**About this exercise:** Every line that contains the word "default" is to be copied from the listing.

**Input records:**

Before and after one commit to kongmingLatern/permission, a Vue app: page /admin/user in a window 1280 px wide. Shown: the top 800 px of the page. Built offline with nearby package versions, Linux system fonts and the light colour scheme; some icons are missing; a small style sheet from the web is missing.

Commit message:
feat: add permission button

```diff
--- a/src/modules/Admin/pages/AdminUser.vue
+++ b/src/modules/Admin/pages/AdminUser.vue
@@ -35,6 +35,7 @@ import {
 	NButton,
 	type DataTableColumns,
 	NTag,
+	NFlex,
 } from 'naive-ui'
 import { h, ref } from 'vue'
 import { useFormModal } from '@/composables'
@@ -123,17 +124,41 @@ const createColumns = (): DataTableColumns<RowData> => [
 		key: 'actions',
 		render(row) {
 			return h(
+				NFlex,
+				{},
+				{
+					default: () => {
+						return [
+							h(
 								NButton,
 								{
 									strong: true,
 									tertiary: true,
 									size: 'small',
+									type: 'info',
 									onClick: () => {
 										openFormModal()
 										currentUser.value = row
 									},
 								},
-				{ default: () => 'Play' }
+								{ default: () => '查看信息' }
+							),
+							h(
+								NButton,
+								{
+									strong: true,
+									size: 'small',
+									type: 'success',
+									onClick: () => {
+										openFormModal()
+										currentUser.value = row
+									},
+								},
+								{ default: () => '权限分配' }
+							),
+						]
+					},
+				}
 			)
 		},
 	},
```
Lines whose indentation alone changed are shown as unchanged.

**Solution to the problem:**
+					default: () => {
-				{ default: () => 'Play' }
+								{ default: () => '查看信息' }
+								{ default: () => '权限分配' }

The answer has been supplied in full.